→ WHAT IS NEEDED: Copy the listing in full and exactly, omitting its images.

(RECORDS begins)

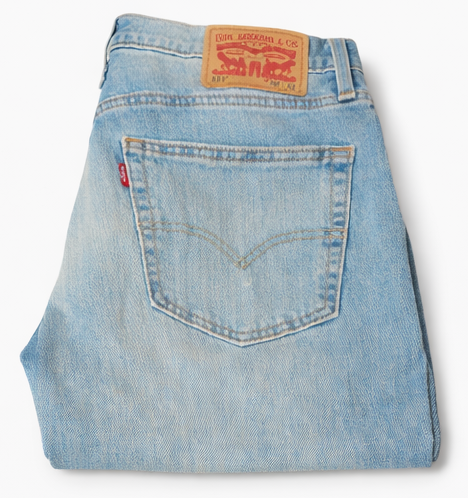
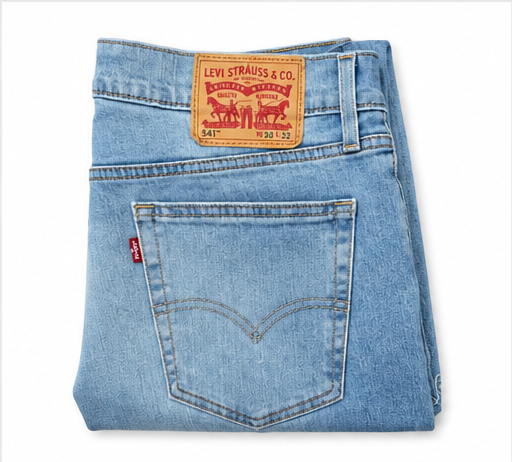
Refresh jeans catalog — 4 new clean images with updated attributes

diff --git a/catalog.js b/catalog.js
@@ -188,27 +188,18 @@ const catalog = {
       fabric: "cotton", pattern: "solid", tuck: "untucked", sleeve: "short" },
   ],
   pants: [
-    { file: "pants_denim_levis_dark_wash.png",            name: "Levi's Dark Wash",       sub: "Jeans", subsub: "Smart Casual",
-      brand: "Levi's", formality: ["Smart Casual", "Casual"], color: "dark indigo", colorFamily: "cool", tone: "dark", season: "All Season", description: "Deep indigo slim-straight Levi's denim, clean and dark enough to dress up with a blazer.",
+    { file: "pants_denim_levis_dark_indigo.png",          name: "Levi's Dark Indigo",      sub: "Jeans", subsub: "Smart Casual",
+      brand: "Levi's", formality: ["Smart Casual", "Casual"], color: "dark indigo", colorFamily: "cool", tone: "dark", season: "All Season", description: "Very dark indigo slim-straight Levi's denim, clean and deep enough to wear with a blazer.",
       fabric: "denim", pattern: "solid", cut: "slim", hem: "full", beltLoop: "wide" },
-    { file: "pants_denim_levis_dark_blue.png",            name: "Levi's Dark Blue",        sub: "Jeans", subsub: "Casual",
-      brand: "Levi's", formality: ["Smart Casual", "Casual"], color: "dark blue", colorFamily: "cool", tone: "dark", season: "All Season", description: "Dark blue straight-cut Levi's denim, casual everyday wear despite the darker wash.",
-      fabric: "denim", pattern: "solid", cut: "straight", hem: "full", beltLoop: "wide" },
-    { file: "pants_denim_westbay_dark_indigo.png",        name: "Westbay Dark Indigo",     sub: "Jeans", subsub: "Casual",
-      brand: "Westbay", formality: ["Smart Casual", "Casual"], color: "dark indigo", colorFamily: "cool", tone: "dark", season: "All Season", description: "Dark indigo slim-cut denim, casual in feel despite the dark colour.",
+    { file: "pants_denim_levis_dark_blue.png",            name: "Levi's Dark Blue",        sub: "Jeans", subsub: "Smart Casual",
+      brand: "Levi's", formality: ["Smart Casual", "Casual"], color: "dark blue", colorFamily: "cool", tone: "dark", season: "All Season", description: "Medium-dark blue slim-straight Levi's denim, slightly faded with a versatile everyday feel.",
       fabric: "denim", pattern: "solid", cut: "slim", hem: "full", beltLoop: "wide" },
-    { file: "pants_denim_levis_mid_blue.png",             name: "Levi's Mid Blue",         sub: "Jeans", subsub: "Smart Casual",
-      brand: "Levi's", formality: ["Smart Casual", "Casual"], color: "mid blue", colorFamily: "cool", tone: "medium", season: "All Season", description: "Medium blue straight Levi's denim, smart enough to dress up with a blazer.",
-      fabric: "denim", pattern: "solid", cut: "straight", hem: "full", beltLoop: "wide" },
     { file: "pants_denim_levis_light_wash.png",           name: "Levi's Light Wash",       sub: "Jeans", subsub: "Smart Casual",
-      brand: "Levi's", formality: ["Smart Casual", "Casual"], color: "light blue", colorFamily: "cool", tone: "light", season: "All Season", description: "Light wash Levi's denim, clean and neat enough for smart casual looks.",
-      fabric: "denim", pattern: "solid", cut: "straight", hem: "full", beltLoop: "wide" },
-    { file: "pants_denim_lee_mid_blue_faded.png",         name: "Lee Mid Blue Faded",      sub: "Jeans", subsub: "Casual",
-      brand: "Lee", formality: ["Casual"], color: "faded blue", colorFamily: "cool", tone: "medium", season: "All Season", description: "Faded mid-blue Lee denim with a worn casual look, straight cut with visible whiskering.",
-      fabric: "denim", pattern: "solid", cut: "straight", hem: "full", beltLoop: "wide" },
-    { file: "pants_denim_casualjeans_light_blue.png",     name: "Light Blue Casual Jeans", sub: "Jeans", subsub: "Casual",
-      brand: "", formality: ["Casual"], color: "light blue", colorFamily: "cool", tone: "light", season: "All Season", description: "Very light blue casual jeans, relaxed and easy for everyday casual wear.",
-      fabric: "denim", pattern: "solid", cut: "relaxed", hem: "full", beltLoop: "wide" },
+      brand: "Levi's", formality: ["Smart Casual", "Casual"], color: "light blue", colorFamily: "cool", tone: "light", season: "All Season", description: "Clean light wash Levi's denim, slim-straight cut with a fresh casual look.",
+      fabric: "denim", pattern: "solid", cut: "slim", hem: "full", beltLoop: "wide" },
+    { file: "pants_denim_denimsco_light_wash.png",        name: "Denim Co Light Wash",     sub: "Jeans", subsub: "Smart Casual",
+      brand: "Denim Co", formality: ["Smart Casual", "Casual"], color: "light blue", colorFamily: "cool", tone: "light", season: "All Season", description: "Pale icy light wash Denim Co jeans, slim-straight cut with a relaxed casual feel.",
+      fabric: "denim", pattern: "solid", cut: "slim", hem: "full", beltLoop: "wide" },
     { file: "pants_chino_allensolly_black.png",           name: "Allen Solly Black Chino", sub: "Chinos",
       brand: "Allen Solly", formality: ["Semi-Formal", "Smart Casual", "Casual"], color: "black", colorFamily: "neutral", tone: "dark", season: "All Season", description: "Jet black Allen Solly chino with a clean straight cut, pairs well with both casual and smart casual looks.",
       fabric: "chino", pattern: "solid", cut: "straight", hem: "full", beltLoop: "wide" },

(RECORDS ends)

→ REPLY TO THE TASK:
Refresh jeans catalog — 4 new clean images with updated attributes

diff --git a/catalog.js b/catalog.js
@@ -188,27 +188,18 @@ const catalog = {
       fabric: "cotton", pattern: "solid", tuck: "untucked", sleeve: "short" },
   ],
   pants: [
-    { file: "pants_denim_levis_dark_wash.png",            name: "Levi's Dark Wash",       sub: "Jeans", subsub: "Smart Casual",
-      brand: "Levi's", formality: ["Smart Casual", "Casual"], color: "dark indigo", colorFamily: "cool", tone: "dark", season: "All Season", description: "Deep indigo slim-straight Levi's denim, clean and dark enough to dress up with a blazer.",
+    { file: "pants_denim_levis_dark_indigo.png",          name: "Levi's Dark Indigo",      sub: "Jeans", subsub: "Smart Casual",
+      brand: "Levi's", formality: ["Smart Casual", "Casual"], color: "dark indigo", colorFamily: "cool", tone: "dark", season: "All Season", description: "Very dark indigo slim-straight Levi's denim, clean and deep enough to wear with a blazer.",
       fabric: "denim", pattern: "solid", cut: "slim", hem: "full", beltLoop: "wide" },
-    { file: "pants_denim_levis_dark_blue.png",            name: "Levi's Dark Blue",        sub: "Jeans", subsub: "Casual",
-      brand: "Levi's", formality: ["Smart Casual", "Casual"], color: "dark blue", colorFamily: "cool", tone: "dark", season: "All Season", description: "Dark blue straight-cut Levi's denim, casual everyday wear despite the darker wash.",
-      fabric: "denim", pattern: "solid", cut: "straight", hem: "full", beltLoop: "wide" },
-    { file: "pants_denim_westbay_dark_indigo.png",        name: "Westbay Dark Indigo",     sub: "Jeans", subsub: "Casual",
-      brand: "Westbay", formality: ["Smart Casual", "Casual"], color: "dark indigo", colorFamily: "cool", tone: "dark", season: "All Season", description: "Dark indigo slim-cut denim, casual in feel despite the dark colour.",
+    { file: "pants_denim_levis_dark_blue.png",            name: "Levi's Dark Blue",        sub: "Jeans", subsub: "Smart Casual",
+      brand: "Levi's", formality: ["Smart Casual", "Casual"], color: "dark blue", colorFamily: "cool", tone: "dark", season: "All Season", description: "Medium-dark blue slim-straight Levi's denim, slightly faded with a versatile everyday feel.",
       fabric: "denim", pattern: "solid", cut: "slim", hem: "full", beltLoop: "wide" },
-    { file: "pants_denim_levis_mid_blue.png",             name: "Levi's Mid Blue",         sub: "Jeans", subsub: "Smart Casual",
-      brand: "Levi's", formality: ["Smart Casual", "Casual"], color: "mid blue", colorFamily: "cool", tone: "medium", season: "All Season", description: "Medium blue straight Levi's denim, smart enough to dress up with a blazer.",
-      fabric: "denim", pattern: "solid", cut: "straight", hem: "full", beltLoop: "wide" },
     { file: "pants_denim_levis_light_wash.png",           name: "Levi's Light Wash",       sub: "Jeans", subsub: "Smart Casual",
-      brand: "Levi's", formality: ["Smart Casual", "Casual"], color: "light blue", colorFamily: "cool", tone: "light", season: "All Season", description: "Light wash Levi's denim, clean and neat enough for smart casual looks.",
-      fabric: "denim", pattern: "solid", cut: "straight", hem: "full", beltLoop: "wide" },
-    { file: "pants_denim_lee_mid_blue_faded.png",         name: "Lee Mid Blue Faded",      sub: "Jeans", subsub: "Casual",
-      brand: "Lee", formality: ["Casual"], color: "faded blue", colorFamily: "cool", tone: "medium", season: "All Season", description: "Faded mid-blue Lee denim with a worn casual look, straight cut with visible whiskering.",
-      fabric: "denim", pattern: "solid", cut: "straight", hem: "full", beltLoop: "wide" },
-    { file: "pants_denim_casualjeans_light_blue.png",     name: "Light Blue Casual Jeans", sub: "Jeans", subsub: "Casual",
-      brand: "", formality: ["Casual"], color: "light blue", colorFamily: "cool", tone: "light", season: "All Season", description: "Very light blue casual jeans, relaxed and easy for everyday casual wear.",
-      fabric: "denim", pattern: "solid", cut: "relaxed", hem: "full", beltLoop: "wide" },
+      brand: "Levi's", formality: ["Smart Casual", "Casual"], color: "light blue", colorFamily: "cool", tone: "light", season: "All Season", description: "Clean light wash Levi's denim, slim-straight cut with a fresh casual look.",
+      fabric: "denim", pattern: "solid", cut: "slim", hem: "full", beltLoop: "wide" },
+    { file: "pants_denim_denimsco_light_wash.png",        name: "Denim Co Light Wash",     sub: "Jeans", subsub: "Smart Casual",
+      brand: "Denim Co", formality: ["Smart Casual", "Casual"], color: "light blue", colorFamily: "cool", tone: "light", season: "All Season", description: "Pale icy light wash Denim Co jeans, slim-straight cut with a relaxed casual feel.",
+      fabric: "denim", pattern: "solid", cut: "slim", hem: "full", beltLoop: "wide" },
     { file: "pants_chino_allensolly_black.png",           name: "Allen Solly Black Chino", sub: "Chinos",
       brand: "Allen Solly", formality: ["Semi-Formal", "Smart Casual", "Casual"], color: "black", colorFamily: "neutral", tone: "dark", season: "All Season", description: "Jet black Allen Solly chino with a clean straight cut, pairs well with both casual and smart casual looks.",
       fabric: "chino", pattern: "solid", cut: "straight", hem: "full", beltLoop: "wide" },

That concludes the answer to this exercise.